### Exercise data
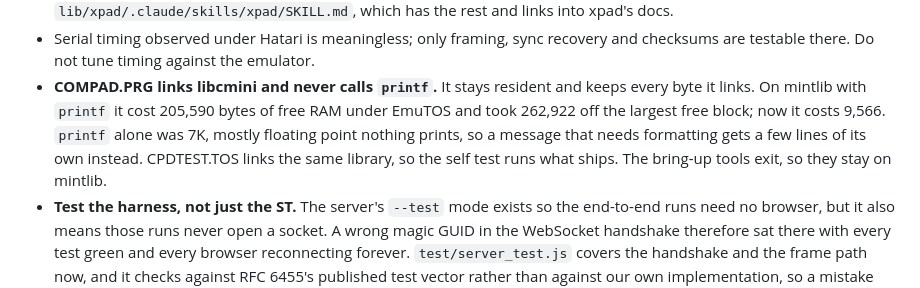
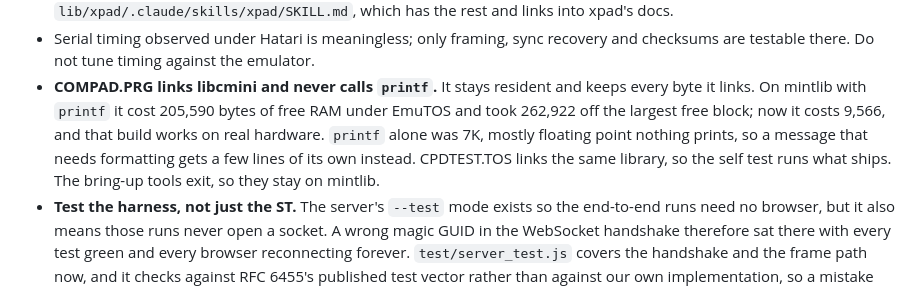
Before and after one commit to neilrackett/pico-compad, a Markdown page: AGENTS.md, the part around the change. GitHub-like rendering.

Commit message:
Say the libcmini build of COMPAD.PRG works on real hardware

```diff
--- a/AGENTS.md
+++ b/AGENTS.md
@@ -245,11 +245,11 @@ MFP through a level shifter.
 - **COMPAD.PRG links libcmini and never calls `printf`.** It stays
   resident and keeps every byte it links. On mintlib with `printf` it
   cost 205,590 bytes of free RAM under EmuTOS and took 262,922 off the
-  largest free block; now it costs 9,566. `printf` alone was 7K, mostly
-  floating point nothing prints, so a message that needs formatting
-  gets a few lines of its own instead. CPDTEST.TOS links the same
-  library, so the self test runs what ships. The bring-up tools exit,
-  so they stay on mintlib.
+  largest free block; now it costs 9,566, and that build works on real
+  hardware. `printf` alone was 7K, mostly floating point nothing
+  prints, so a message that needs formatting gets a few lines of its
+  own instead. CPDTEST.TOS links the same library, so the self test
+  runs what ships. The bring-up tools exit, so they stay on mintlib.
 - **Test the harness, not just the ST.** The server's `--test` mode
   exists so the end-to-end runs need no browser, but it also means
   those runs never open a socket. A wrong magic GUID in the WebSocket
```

### Task directions
Count, in the data above, the lines that hold "what". Return only that count.

### Output below
2